EXERCISE OBJECTIVE
When the data below is printed, every line must match exactly and the images must be absent.

** Opening SUPPLIED MATERIAL block **

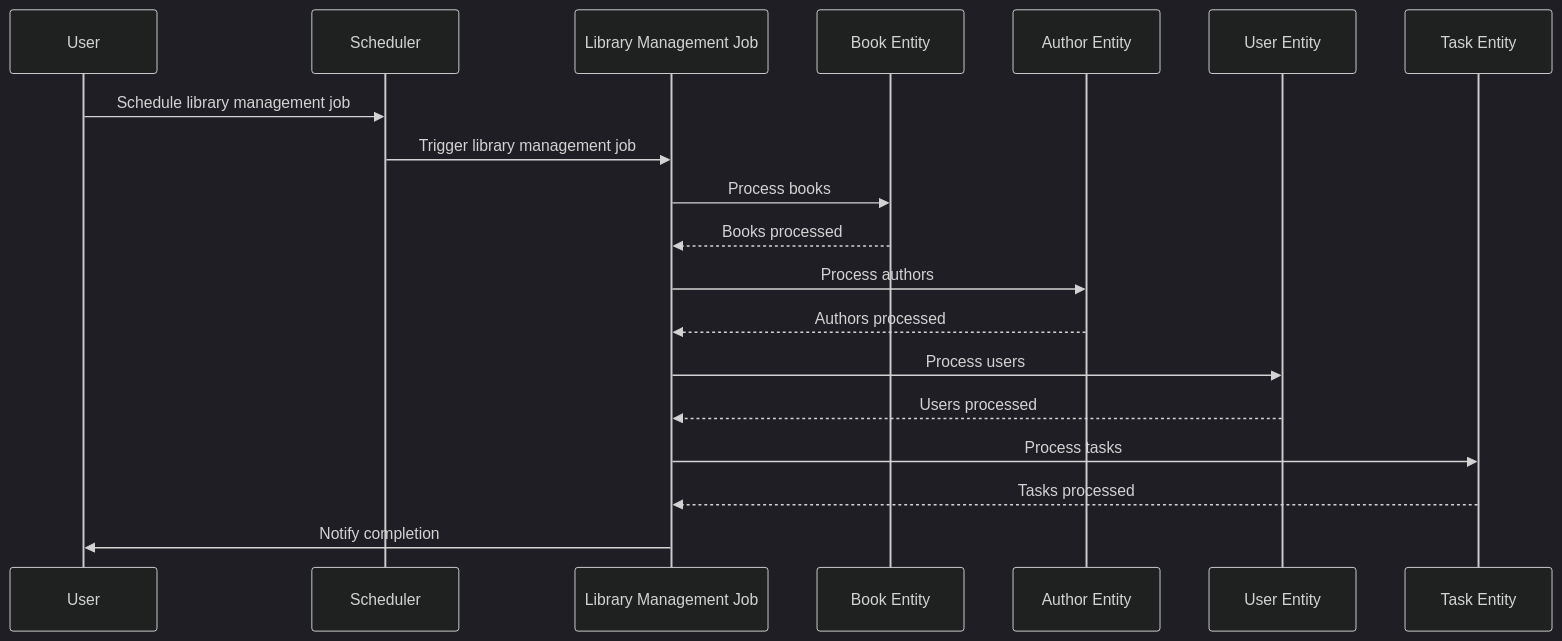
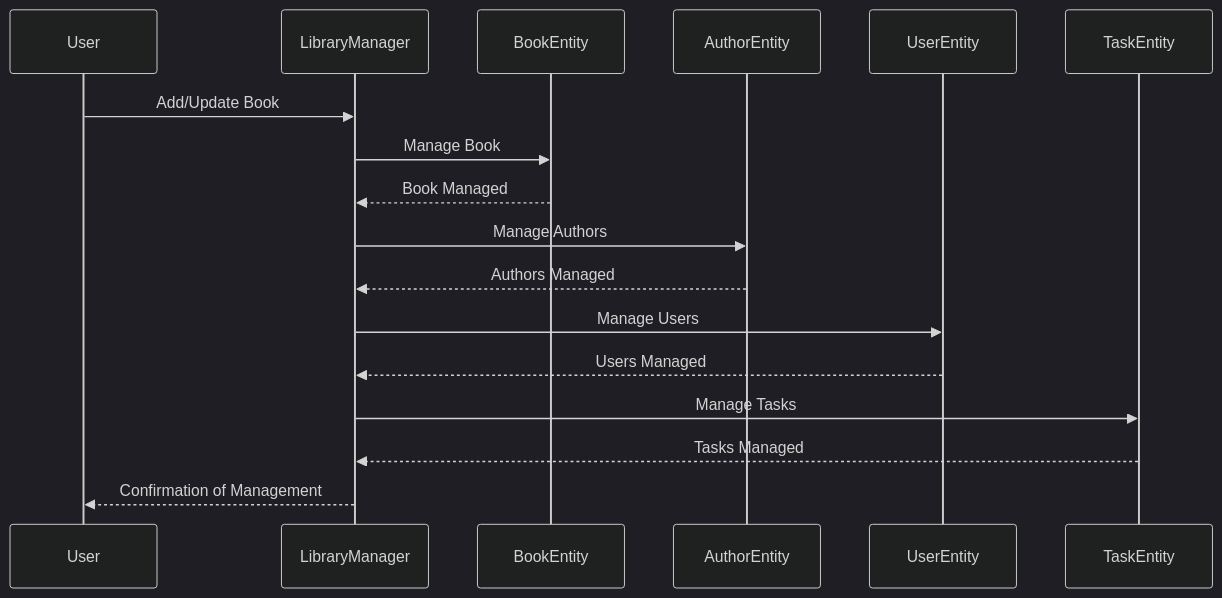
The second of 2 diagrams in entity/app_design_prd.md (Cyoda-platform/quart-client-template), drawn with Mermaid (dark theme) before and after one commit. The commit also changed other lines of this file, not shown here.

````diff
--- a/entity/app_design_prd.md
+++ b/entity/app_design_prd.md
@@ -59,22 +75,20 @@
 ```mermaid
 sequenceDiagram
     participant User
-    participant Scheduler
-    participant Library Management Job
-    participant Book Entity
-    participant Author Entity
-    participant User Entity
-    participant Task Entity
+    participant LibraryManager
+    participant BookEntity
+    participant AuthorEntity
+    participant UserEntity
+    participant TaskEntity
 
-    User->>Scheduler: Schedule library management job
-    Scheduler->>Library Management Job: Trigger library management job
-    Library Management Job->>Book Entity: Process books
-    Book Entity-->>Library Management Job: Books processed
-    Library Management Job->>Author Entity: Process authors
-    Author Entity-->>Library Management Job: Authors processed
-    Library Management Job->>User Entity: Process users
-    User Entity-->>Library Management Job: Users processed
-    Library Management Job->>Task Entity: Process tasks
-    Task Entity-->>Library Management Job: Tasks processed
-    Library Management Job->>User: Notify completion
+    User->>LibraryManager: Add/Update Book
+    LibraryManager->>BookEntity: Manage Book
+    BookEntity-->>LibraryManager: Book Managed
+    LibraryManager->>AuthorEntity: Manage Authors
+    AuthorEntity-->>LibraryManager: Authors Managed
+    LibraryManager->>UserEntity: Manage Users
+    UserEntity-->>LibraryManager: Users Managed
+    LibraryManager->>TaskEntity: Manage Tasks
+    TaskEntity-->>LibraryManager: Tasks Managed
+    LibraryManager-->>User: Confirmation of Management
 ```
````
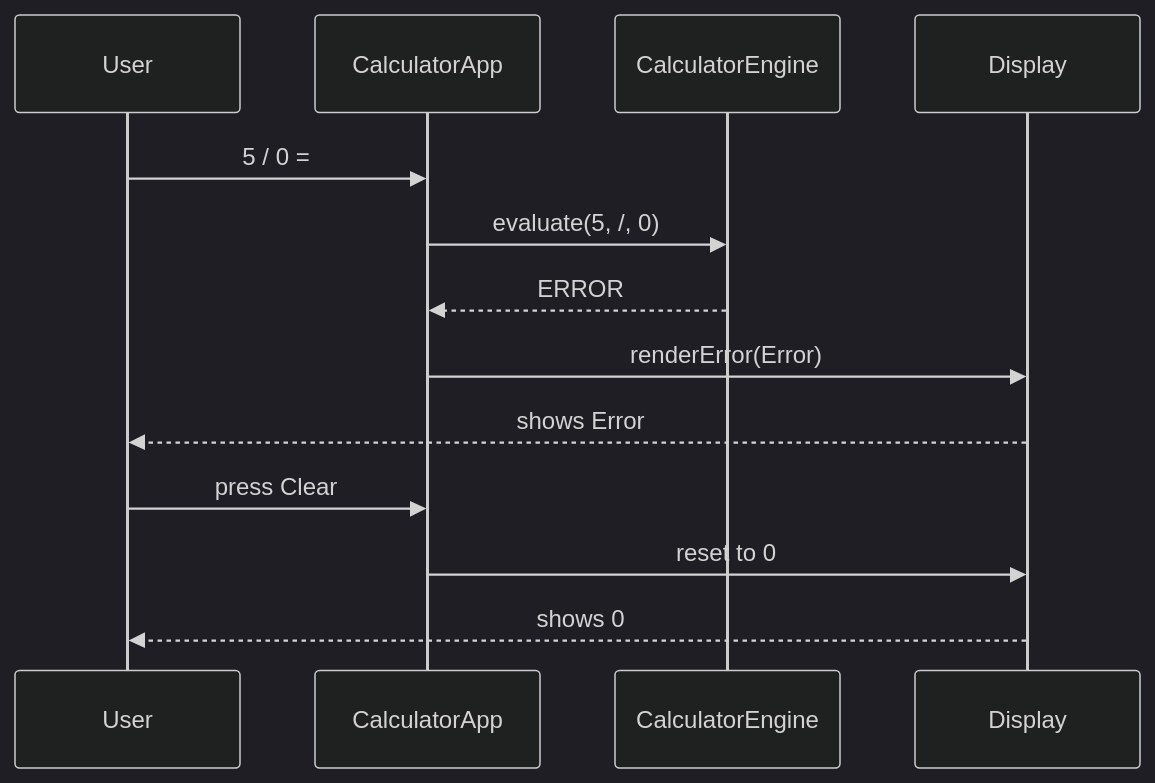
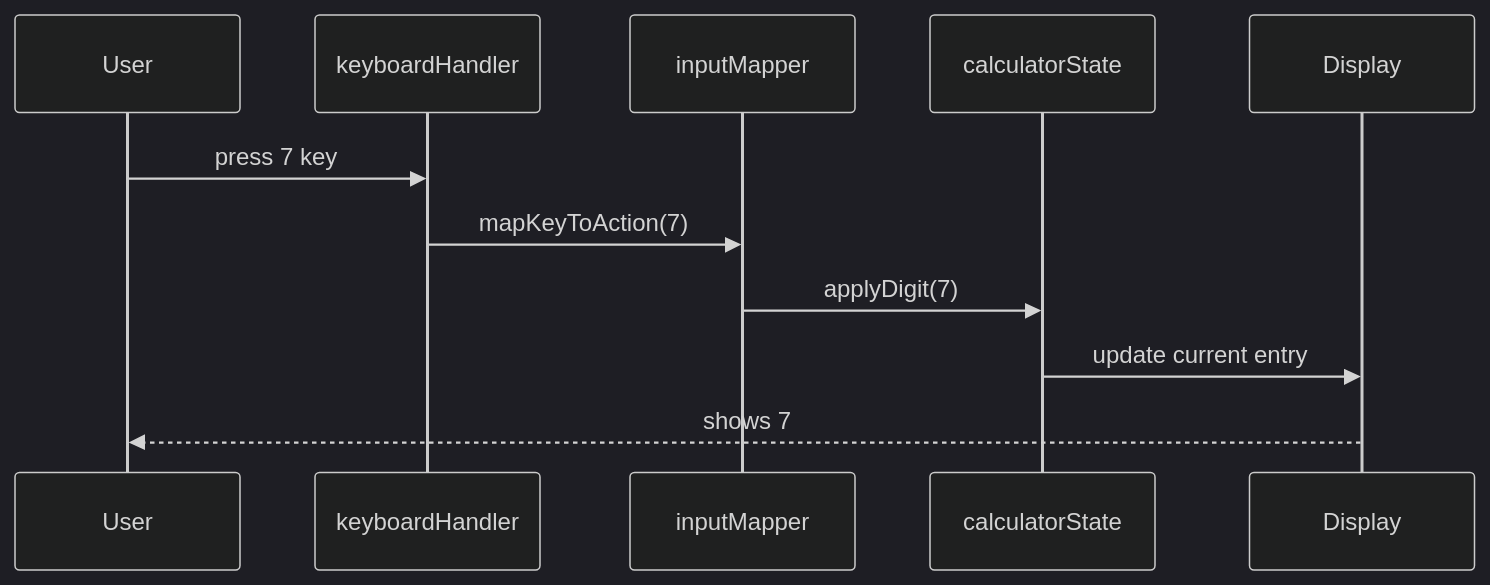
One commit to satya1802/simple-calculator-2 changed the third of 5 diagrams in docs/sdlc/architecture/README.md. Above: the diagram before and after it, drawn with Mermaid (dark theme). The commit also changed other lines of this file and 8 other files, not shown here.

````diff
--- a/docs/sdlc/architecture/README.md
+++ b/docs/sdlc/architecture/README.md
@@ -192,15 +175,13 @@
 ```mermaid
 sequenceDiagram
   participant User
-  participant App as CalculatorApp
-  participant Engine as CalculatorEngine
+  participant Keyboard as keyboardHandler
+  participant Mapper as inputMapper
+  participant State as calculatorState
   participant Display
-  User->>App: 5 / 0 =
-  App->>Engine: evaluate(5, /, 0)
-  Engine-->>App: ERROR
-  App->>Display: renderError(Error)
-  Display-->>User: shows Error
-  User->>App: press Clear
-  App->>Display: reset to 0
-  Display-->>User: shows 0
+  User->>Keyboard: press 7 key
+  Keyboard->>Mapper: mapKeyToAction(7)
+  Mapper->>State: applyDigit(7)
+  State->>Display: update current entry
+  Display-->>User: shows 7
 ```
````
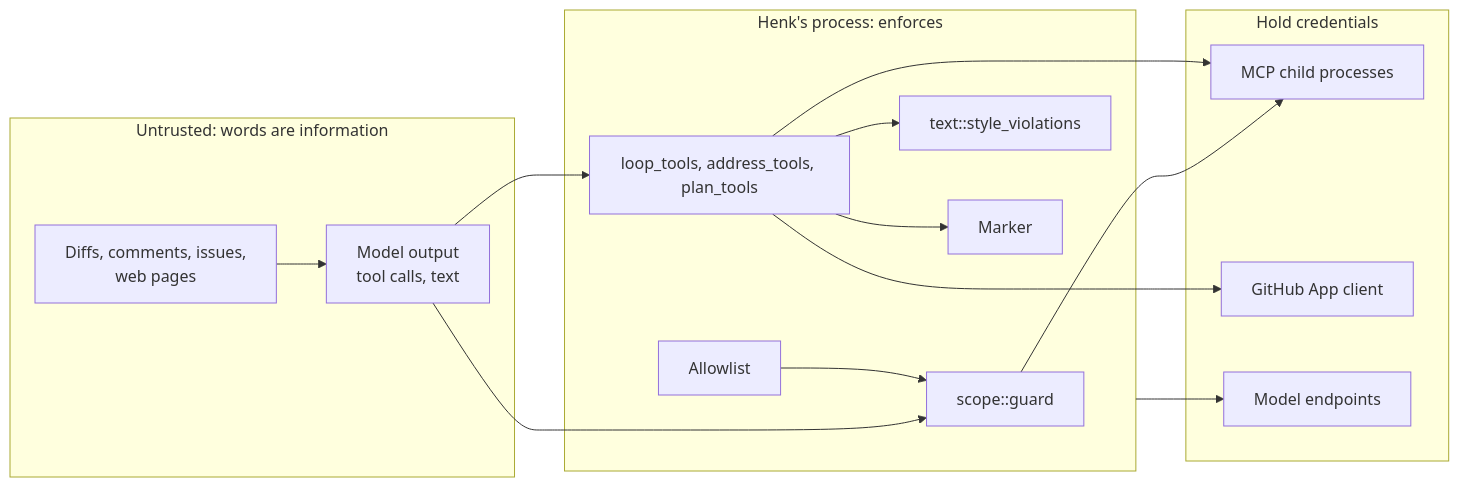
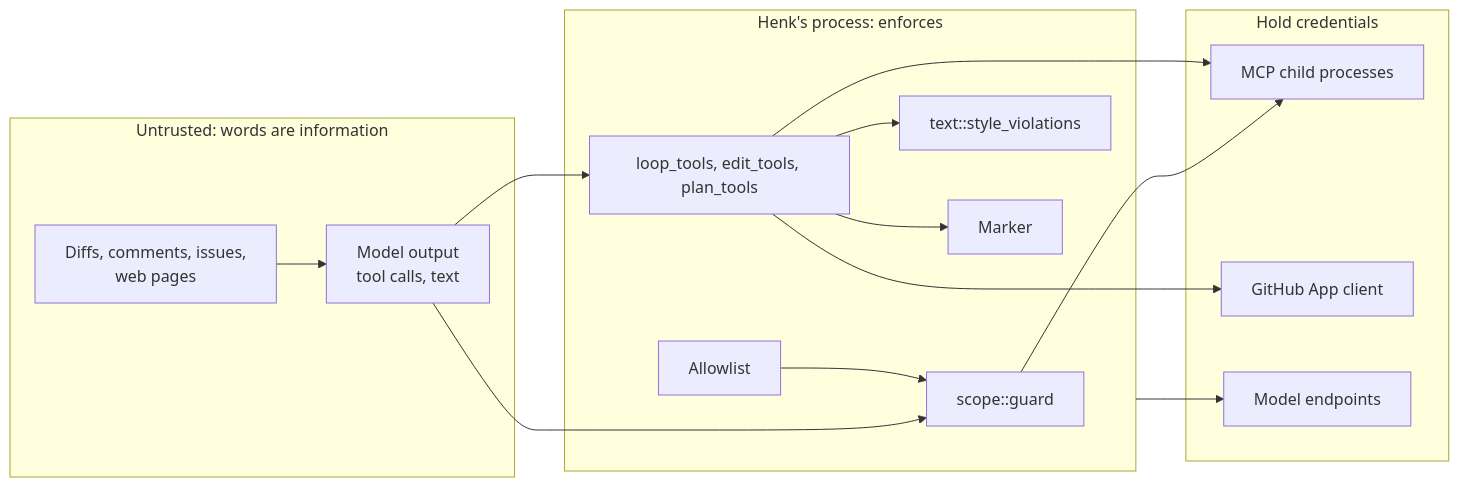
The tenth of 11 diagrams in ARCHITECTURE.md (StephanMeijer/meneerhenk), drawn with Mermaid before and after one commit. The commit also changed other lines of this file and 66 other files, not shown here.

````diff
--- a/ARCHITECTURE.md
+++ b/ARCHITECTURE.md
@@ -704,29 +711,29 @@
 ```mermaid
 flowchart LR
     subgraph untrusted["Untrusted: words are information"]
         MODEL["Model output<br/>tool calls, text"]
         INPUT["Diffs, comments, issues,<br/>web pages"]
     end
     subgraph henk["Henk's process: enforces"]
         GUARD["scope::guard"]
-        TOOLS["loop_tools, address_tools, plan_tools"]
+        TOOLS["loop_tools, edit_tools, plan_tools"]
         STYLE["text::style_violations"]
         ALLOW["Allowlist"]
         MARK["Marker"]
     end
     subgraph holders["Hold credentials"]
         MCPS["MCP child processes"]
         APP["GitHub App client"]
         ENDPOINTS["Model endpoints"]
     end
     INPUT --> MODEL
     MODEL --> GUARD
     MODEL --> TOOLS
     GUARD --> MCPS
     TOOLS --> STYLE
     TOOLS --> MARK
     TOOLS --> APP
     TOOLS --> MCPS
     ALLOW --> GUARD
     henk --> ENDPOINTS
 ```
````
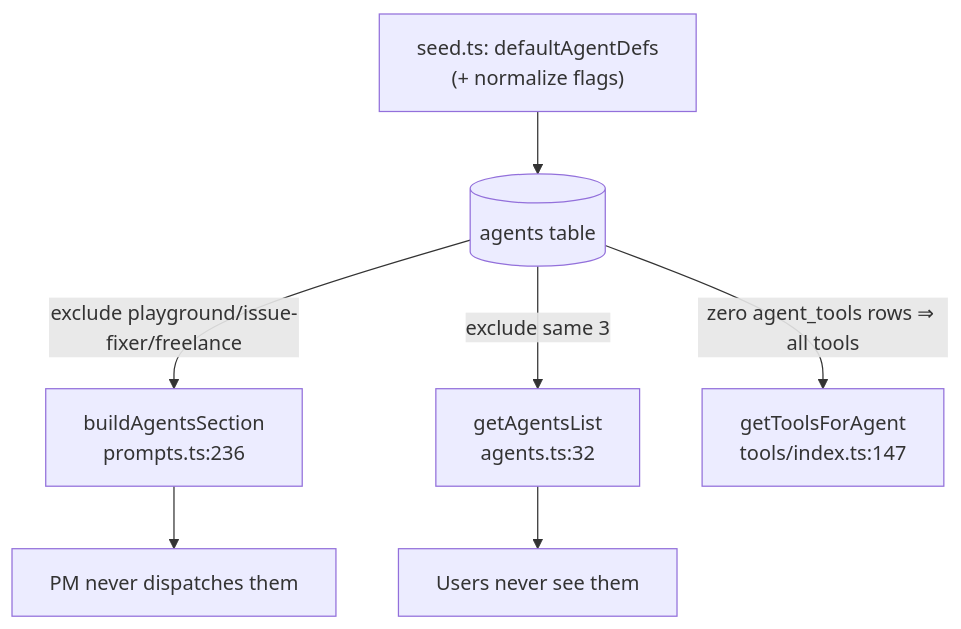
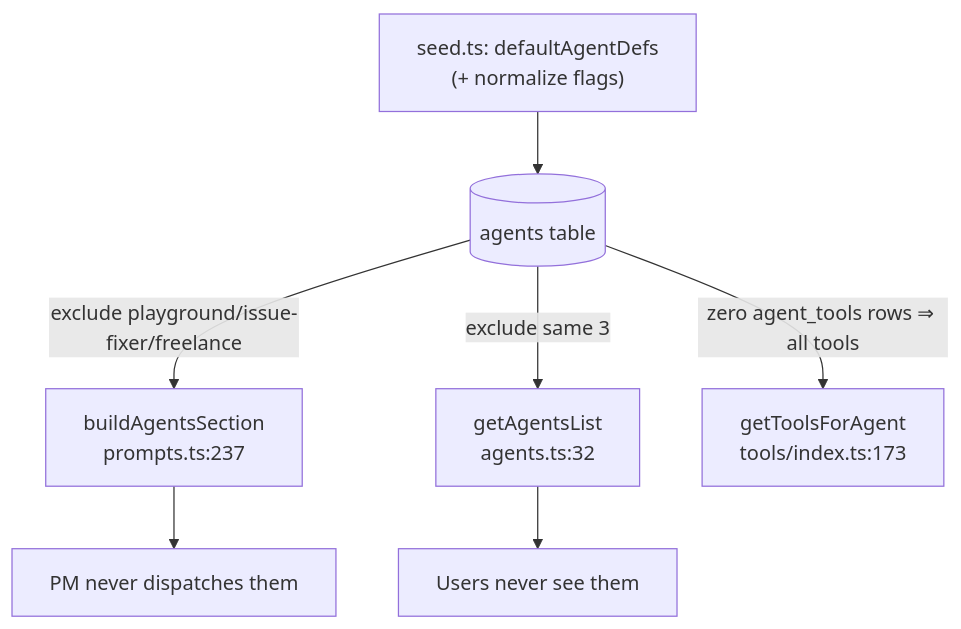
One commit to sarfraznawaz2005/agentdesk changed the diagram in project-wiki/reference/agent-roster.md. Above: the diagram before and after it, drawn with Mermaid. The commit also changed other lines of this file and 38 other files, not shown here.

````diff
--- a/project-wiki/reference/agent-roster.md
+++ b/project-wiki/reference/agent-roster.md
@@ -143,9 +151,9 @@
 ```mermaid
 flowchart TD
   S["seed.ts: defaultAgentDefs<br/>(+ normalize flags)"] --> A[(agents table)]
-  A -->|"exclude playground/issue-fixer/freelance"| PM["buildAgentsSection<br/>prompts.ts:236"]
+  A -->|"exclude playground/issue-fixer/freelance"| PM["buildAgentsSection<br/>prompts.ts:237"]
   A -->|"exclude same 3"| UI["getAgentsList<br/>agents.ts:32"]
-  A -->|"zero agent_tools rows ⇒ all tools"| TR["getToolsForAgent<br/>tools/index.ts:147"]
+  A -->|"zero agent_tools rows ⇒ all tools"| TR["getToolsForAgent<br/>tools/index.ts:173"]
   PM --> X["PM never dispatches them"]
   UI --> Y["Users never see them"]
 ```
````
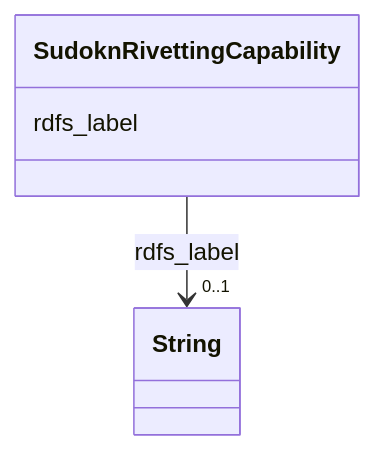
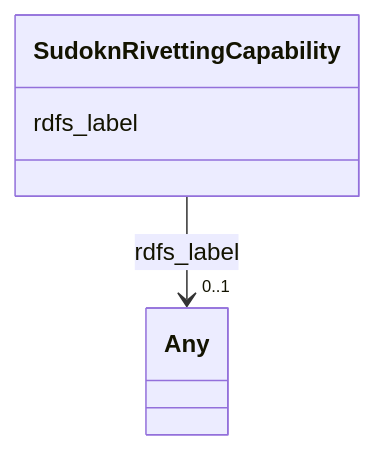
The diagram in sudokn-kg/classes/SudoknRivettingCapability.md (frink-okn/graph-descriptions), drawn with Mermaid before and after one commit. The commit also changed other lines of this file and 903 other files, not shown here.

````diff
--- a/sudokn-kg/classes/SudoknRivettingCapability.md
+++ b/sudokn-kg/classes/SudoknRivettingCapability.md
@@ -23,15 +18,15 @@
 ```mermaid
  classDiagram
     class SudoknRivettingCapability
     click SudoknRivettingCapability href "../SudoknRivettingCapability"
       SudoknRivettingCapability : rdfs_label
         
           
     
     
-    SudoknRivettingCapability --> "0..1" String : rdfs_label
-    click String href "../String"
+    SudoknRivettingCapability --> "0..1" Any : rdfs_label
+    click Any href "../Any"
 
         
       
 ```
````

** Closing SUPPLIED MATERIAL block **

OUTPUT FOR THIS TASK
The second of 2 diagrams in entity/app_design_prd.md (Cyoda-platform/quart-client-template), drawn with Mermaid (dark theme) before and after one commit. The commit also changed other lines of this file, not shown here.

````diff
--- a/entity/app_design_prd.md
+++ b/entity/app_design_prd.md
@@ -59,22 +75,20 @@
 ```mermaid
 sequenceDiagram
     participant User
-    participant Scheduler
-    participant Library Management Job
-    participant Book Entity
-    participant Author Entity
-    participant User Entity
-    participant Task Entity
+    participant LibraryManager
+    participant BookEntity
+    participant AuthorEntity
+    participant UserEntity
+    participant TaskEntity
 
-    User->>Scheduler: Schedule library management job
-    Scheduler->>Library Management Job: Trigger library management job
-    Library Management Job->>Book Entity: Process books
-    Book Entity-->>Library Management Job: Books processed
-    Library Management Job->>Author Entity: Process authors
-    Author Entity-->>Library Management Job: Authors processed
-    Library Management Job->>User Entity: Process users
-    User Entity-->>Library Management Job: Users processed
-    Library Management Job->>Task Entity: Process tasks
-    Task Entity-->>Library Management Job: Tasks processed
-    Library Management Job->>User: Notify completion
+    User->>LibraryManager: Add/Update Book
+    LibraryManager->>BookEntity: Manage Book
+    BookEntity-->>LibraryManager: Book Managed
+    LibraryManager->>AuthorEntity: Manage Authors
+    AuthorEntity-->>LibraryManager: Authors Managed
+    LibraryManager->>UserEntity: Manage Users
+    UserEntity-->>LibraryManager: Users Managed
+    LibraryManager->>TaskEntity: Manage Tasks
+    TaskEntity-->>LibraryManager: Tasks Managed
+    LibraryManager-->>User: Confirmation of Management
 ```
````
One commit to satya1802/simple-calculator-2 changed the third of 5 diagrams in docs/sdlc/architecture/README.md. Above: the diagram before and after it, drawn with Mermaid (dark theme). The commit also changed other lines of this file and 8 other files, not shown here.

````diff
--- a/docs/sdlc/architecture/README.md
+++ b/docs/sdlc/architecture/README.md
@@ -192,15 +175,13 @@
 ```mermaid
 sequenceDiagram
   participant User
-  participant App as CalculatorApp
-  participant Engine as CalculatorEngine
+  participant Keyboard as keyboardHandler
+  participant Mapper as inputMapper
+  participant State as calculatorState
   participant Display
-  User->>App: 5 / 0 =
-  App->>Engine: evaluate(5, /, 0)
-  Engine-->>App: ERROR
-  App->>Display: renderError(Error)
-  Display-->>User: shows Error
-  User->>App: press Clear
-  App->>Display: reset to 0
-  Display-->>User: shows 0
+  User->>Keyboard: press 7 key
+  Keyboard->>Mapper: mapKeyToAction(7)
+  Mapper->>State: applyDigit(7)
+  State->>Display: update current entry
+  Display-->>User: shows 7
 ```
````
The tenth of 11 diagrams in ARCHITECTURE.md (StephanMeijer/meneerhenk), drawn with Mermaid before and after one commit. The commit also changed other lines of this file and 66 other files, not shown here.

````diff
--- a/ARCHITECTURE.md
+++ b/ARCHITECTURE.md
@@ -704,29 +711,29 @@
 ```mermaid
 flowchart LR
     subgraph untrusted["Untrusted: words are information"]
         MODEL["Model output<br/>tool calls, text"]
         INPUT["Diffs, comments, issues,<br/>web pages"]
     end
     subgraph henk["Henk's process: enforces"]
         GUARD["scope::guard"]
-        TOOLS["loop_tools, address_tools, plan_tools"]
+        TOOLS["loop_tools, edit_tools, plan_tools"]
         STYLE["text::style_violations"]
         ALLOW["Allowlist"]
         MARK["Marker"]
     end
     subgraph holders["Hold credentials"]
         MCPS["MCP child processes"]
         APP["GitHub App client"]
         ENDPOINTS["Model endpoints"]
     end
     INPUT --> MODEL
     MODEL --> GUARD
     MODEL --> TOOLS
     GUARD --> MCPS
     TOOLS --> STYLE
     TOOLS --> MARK
     TOOLS --> APP
     TOOLS --> MCPS
     ALLOW --> GUARD
     henk --> ENDPOINTS
 ```
````
One commit to sarfraznawaz2005/agentdesk changed the diagram in project-wiki/reference/agent-roster.md. Above: the diagram before and after it, drawn with Mermaid. The commit also changed other lines of this file and 38 other files, not shown here.

````diff
--- a/project-wiki/reference/agent-roster.md
+++ b/project-wiki/reference/agent-roster.md
@@ -143,9 +151,9 @@
 ```mermaid
 flowchart TD
   S["seed.ts: defaultAgentDefs<br/>(+ normalize flags)"] --> A[(agents table)]
-  A -->|"exclude playground/issue-fixer/freelance"| PM["buildAgentsSection<br/>prompts.ts:236"]
+  A -->|"exclude playground/issue-fixer/freelance"| PM["buildAgentsSection<br/>prompts.ts:237"]
   A -->|"exclude same 3"| UI["getAgentsList<br/>agents.ts:32"]
-  A -->|"zero agent_tools rows ⇒ all tools"| TR["getToolsForAgent<br/>tools/index.ts:147"]
+  A -->|"zero agent_tools rows ⇒ all tools"| TR["getToolsForAgent<br/>tools/index.ts:173"]
   PM --> X["PM never dispatches them"]
   UI --> Y["Users never see them"]
 ```
````
The diagram in sudokn-kg/classes/SudoknRivettingCapability.md (frink-okn/graph-descriptions), drawn with Mermaid before and after one commit. The commit also changed other lines of this file and 903 other files, not shown here.

````diff
--- a/sudokn-kg/classes/SudoknRivettingCapability.md
+++ b/sudokn-kg/classes/SudoknRivettingCapability.md
@@ -23,15 +18,15 @@
 ```mermaid
  classDiagram
     class SudoknRivettingCapability
     click SudoknRivettingCapability href "../SudoknRivettingCapability"
       SudoknRivettingCapability : rdfs_label
         
           
     
     
-    SudoknRivettingCapability --> "0..1" String : rdfs_label
-    click String href "../String"
+    SudoknRivettingCapability --> "0..1" Any : rdfs_label
+    click Any href "../Any"
 
         
       
 ```
````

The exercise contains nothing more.